### RAW DATA
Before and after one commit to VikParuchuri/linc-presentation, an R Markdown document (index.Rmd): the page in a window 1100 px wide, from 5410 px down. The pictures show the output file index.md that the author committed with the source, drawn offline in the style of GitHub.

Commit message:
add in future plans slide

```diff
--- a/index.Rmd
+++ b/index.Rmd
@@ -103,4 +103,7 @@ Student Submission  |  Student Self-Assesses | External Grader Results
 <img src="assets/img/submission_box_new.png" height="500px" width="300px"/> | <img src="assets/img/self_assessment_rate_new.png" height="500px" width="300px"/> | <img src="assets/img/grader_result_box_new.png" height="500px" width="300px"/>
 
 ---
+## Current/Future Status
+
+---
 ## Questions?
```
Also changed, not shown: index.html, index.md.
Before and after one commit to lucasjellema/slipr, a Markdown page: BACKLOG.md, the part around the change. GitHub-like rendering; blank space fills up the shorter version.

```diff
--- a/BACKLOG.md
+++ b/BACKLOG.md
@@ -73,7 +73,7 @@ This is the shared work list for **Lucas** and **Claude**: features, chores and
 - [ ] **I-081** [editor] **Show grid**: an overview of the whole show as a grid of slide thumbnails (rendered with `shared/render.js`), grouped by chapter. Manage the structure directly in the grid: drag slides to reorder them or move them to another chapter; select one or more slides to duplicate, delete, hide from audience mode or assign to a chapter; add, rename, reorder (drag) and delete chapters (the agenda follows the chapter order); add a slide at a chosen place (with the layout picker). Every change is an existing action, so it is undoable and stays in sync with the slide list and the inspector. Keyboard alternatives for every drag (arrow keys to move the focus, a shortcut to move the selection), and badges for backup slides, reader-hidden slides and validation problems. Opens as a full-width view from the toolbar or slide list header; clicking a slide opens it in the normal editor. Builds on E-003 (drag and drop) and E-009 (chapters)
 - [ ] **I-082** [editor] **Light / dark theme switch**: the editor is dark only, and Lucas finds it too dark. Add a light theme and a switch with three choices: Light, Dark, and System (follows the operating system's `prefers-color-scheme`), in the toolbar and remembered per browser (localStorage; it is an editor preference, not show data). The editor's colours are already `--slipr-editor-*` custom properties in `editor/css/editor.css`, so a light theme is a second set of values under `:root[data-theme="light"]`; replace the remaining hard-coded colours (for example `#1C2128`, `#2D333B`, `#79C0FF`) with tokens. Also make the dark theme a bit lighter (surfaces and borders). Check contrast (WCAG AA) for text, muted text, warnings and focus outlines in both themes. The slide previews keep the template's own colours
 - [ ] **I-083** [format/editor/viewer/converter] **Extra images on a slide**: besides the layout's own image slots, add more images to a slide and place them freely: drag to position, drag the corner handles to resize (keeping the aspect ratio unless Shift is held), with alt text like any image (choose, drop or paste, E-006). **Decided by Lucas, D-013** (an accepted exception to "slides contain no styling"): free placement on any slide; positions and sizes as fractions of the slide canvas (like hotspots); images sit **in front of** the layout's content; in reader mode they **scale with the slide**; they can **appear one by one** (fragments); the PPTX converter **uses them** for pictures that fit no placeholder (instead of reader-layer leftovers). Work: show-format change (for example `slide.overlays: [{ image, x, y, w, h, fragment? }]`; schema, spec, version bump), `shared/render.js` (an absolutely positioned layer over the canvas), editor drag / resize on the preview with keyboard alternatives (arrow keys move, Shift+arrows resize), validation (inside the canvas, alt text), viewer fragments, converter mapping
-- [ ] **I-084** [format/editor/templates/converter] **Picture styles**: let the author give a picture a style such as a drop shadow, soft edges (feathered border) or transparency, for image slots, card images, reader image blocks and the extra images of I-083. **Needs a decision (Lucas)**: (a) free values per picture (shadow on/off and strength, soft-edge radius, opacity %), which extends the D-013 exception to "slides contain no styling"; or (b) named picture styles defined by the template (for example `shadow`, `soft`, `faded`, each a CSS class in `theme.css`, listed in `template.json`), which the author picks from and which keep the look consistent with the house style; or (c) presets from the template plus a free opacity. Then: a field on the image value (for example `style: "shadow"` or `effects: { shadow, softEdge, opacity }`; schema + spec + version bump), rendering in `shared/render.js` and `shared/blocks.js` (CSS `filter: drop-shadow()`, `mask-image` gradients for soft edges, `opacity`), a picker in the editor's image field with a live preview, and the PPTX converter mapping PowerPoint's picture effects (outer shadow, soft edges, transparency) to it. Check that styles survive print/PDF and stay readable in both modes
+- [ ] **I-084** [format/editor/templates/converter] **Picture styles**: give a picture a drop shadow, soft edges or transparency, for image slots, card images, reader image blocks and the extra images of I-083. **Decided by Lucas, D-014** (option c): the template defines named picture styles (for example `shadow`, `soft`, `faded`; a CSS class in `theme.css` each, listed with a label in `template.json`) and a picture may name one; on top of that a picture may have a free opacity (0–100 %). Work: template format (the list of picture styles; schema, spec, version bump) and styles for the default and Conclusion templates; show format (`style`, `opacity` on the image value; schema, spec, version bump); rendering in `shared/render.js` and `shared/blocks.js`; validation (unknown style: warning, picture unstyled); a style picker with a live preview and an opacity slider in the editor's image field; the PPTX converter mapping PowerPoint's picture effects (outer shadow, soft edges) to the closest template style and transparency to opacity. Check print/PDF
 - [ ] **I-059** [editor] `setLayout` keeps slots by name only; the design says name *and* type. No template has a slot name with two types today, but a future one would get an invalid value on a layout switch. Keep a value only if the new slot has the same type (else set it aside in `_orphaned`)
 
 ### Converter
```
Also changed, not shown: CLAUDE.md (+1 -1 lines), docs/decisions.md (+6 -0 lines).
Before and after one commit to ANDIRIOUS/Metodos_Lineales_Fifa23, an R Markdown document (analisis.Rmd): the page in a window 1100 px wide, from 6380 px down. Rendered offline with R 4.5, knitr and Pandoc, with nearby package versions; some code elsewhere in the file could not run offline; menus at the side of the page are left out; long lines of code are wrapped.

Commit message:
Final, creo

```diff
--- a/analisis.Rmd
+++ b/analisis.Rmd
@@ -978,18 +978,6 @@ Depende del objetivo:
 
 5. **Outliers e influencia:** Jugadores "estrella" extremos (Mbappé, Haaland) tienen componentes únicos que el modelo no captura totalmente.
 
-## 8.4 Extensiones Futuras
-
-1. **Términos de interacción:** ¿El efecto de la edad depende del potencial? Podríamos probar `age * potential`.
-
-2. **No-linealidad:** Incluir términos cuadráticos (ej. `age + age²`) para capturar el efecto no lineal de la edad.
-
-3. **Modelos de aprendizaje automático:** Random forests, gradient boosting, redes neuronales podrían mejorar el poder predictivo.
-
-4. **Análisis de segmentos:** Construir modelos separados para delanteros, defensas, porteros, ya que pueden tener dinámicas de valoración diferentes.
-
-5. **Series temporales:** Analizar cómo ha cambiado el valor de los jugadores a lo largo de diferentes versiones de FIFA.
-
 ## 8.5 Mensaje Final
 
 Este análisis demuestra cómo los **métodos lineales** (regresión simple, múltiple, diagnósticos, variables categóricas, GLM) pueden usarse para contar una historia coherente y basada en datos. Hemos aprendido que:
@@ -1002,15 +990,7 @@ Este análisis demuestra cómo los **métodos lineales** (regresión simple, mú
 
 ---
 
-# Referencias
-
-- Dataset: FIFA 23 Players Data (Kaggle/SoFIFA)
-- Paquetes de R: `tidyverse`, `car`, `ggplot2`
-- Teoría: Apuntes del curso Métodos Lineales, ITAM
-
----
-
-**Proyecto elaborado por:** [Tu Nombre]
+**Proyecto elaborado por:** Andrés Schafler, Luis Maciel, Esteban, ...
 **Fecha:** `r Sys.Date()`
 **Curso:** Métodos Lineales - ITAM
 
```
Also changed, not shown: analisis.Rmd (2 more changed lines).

### EXERCISE
Whatever appears in the material must be set down again, word for word.

### EXPECTED ANSWER
Before and after one commit to VikParuchuri/linc-presentation, an R Markdown document (index.Rmd): the page in a window 1100 px wide, from 5410 px down. The pictures show the output file index.md that the author committed with the source, drawn offline in the style of GitHub.

Commit message:
add in future plans slide

```diff
--- a/index.Rmd
+++ b/index.Rmd
@@ -103,4 +103,7 @@ Student Submission  |  Student Self-Assesses | External Grader Results
 <img src="assets/img/submission_box_new.png" height="500px" width="300px"/> | <img src="assets/img/self_assessment_rate_new.png" height="500px" width="300px"/> | <img src="assets/img/grader_result_box_new.png" height="500px" width="300px"/>
 
 ---
+## Current/Future Status
+
+---
 ## Questions?
```
Also changed, not shown: index.html, index.md.
Before and after one commit to lucasjellema/slipr, a Markdown page: BACKLOG.md, the part around the change. GitHub-like rendering; blank space fills up the shorter version.

```diff
--- a/BACKLOG.md
+++ b/BACKLOG.md
@@ -73,7 +73,7 @@ This is the shared work list for **Lucas** and **Claude**: features, chores and
 - [ ] **I-081** [editor] **Show grid**: an overview of the whole show as a grid of slide thumbnails (rendered with `shared/render.js`), grouped by chapter. Manage the structure directly in the grid: drag slides to reorder them or move them to another chapter; select one or more slides to duplicate, delete, hide from audience mode or assign to a chapter; add, rename, reorder (drag) and delete chapters (the agenda follows the chapter order); add a slide at a chosen place (with the layout picker). Every change is an existing action, so it is undoable and stays in sync with the slide list and the inspector. Keyboard alternatives for every drag (arrow keys to move the focus, a shortcut to move the selection), and badges for backup slides, reader-hidden slides and validation problems. Opens as a full-width view from the toolbar or slide list header; clicking a slide opens it in the normal editor. Builds on E-003 (drag and drop) and E-009 (chapters)
 - [ ] **I-082** [editor] **Light / dark theme switch**: the editor is dark only, and Lucas finds it too dark. Add a light theme and a switch with three choices: Light, Dark, and System (follows the operating system's `prefers-color-scheme`), in the toolbar and remembered per browser (localStorage; it is an editor preference, not show data). The editor's colours are already `--slipr-editor-*` custom properties in `editor/css/editor.css`, so a light theme is a second set of values under `:root[data-theme="light"]`; replace the remaining hard-coded colours (for example `#1C2128`, `#2D333B`, `#79C0FF`) with tokens. Also make the dark theme a bit lighter (surfaces and borders). Check contrast (WCAG AA) for text, muted text, warnings and focus outlines in both themes. The slide previews keep the template's own colours
 - [ ] **I-083** [format/editor/viewer/converter] **Extra images on a slide**: besides the layout's own image slots, add more images to a slide and place them freely: drag to position, drag the corner handles to resize (keeping the aspect ratio unless Shift is held), with alt text like any image (choose, drop or paste, E-006). **Decided by Lucas, D-013** (an accepted exception to "slides contain no styling"): free placement on any slide; positions and sizes as fractions of the slide canvas (like hotspots); images sit **in front of** the layout's content; in reader mode they **scale with the slide**; they can **appear one by one** (fragments); the PPTX converter **uses them** for pictures that fit no placeholder (instead of reader-layer leftovers). Work: show-format change (for example `slide.overlays: [{ image, x, y, w, h, fragment? }]`; schema, spec, version bump), `shared/render.js` (an absolutely positioned layer over the canvas), editor drag / resize on the preview with keyboard alternatives (arrow keys move, Shift+arrows resize), validation (inside the canvas, alt text), viewer fragments, converter mapping
-- [ ] **I-084** [format/editor/templates/converter] **Picture styles**: let the author give a picture a style such as a drop shadow, soft edges (feathered border) or transparency, for image slots, card images, reader image blocks and the extra images of I-083. **Needs a decision (Lucas)**: (a) free values per picture (shadow on/off and strength, soft-edge radius, opacity %), which extends the D-013 exception to "slides contain no styling"; or (b) named picture styles defined by the template (for example `shadow`, `soft`, `faded`, each a CSS class in `theme.css`, listed in `template.json`), which the author picks from and which keep the look consistent with the house style; or (c) presets from the template plus a free opacity. Then: a field on the image value (for example `style: "shadow"` or `effects: { shadow, softEdge, opacity }`; schema + spec + version bump), rendering in `shared/render.js` and `shared/blocks.js` (CSS `filter: drop-shadow()`, `mask-image` gradients for soft edges, `opacity`), a picker in the editor's image field with a live preview, and the PPTX converter mapping PowerPoint's picture effects (outer shadow, soft edges, transparency) to it. Check that styles survive print/PDF and stay readable in both modes
+- [ ] **I-084** [format/editor/templates/converter] **Picture styles**: give a picture a drop shadow, soft edges or transparency, for image slots, card images, reader image blocks and the extra images of I-083. **Decided by Lucas, D-014** (option c): the template defines named picture styles (for example `shadow`, `soft`, `faded`; a CSS class in `theme.css` each, listed with a label in `template.json`) and a picture may name one; on top of that a picture may have a free opacity (0–100 %). Work: template format (the list of picture styles; schema, spec, version bump) and styles for the default and Conclusion templates; show format (`style`, `opacity` on the image value; schema, spec, version bump); rendering in `shared/render.js` and `shared/blocks.js`; validation (unknown style: warning, picture unstyled); a style picker with a live preview and an opacity slider in the editor's image field; the PPTX converter mapping PowerPoint's picture effects (outer shadow, soft edges) to the closest template style and transparency to opacity. Check print/PDF
 - [ ] **I-059** [editor] `setLayout` keeps slots by name only; the design says name *and* type. No template has a slot name with two types today, but a future one would get an invalid value on a layout switch. Keep a value only if the new slot has the same type (else set it aside in `_orphaned`)
 
 ### Converter
```
Also changed, not shown: CLAUDE.md (+1 -1 lines), docs/decisions.md (+6 -0 lines).
Before and after one commit to ANDIRIOUS/Metodos_Lineales_Fifa23, an R Markdown document (analisis.Rmd): the page in a window 1100 px wide, from 6380 px down. Rendered offline with R 4.5, knitr and Pandoc, with nearby package versions; some code elsewhere in the file could not run offline; menus at the side of the page are left out; long lines of code are wrapped.

Commit message:
Final, creo

```diff
--- a/analisis.Rmd
+++ b/analisis.Rmd
@@ -978,18 +978,6 @@ Depende del objetivo:
 
 5. **Outliers e influencia:** Jugadores "estrella" extremos (Mbappé, Haaland) tienen componentes únicos que el modelo no captura totalmente.
 
-## 8.4 Extensiones Futuras
-
-1. **Términos de interacción:** ¿El efecto de la edad depende del potencial? Podríamos probar `age * potential`.
-
-2. **No-linealidad:** Incluir términos cuadráticos (ej. `age + age²`) para capturar el efecto no lineal de la edad.
-
-3. **Modelos de aprendizaje automático:** Random forests, gradient boosting, redes neuronales podrían mejorar el poder predictivo.
-
-4. **Análisis de segmentos:** Construir modelos separados para delanteros, defensas, porteros, ya que pueden tener dinámicas de valoración diferentes.
-
-5. **Series temporales:** Analizar cómo ha cambiado el valor de los jugadores a lo largo de diferentes versiones de FIFA.
-
 ## 8.5 Mensaje Final
 
 Este análisis demuestra cómo los **métodos lineales** (regresión simple, múltiple, diagnósticos, variables categóricas, GLM) pueden usarse para contar una historia coherente y basada en datos. Hemos aprendido que:
@@ -1002,15 +990,7 @@ Este análisis demuestra cómo los **métodos lineales** (regresión simple, mú
 
 ---
 
-# Referencias
-
-- Dataset: FIFA 23 Players Data (Kaggle/SoFIFA)
-- Paquetes de R: `tidyverse`, `car`, `ggplot2`
-- Teoría: Apuntes del curso Métodos Lineales, ITAM
-
----
-
-**Proyecto elaborado por:** [Tu Nombre]
+**Proyecto elaborado por:** Andrés Schafler, Luis Maciel, Esteban, ...
 **Fecha:** `r Sys.Date()`
 **Curso:** Métodos Lineales - ITAM
 
```
Also changed, not shown: analisis.Rmd (2 more changed lines).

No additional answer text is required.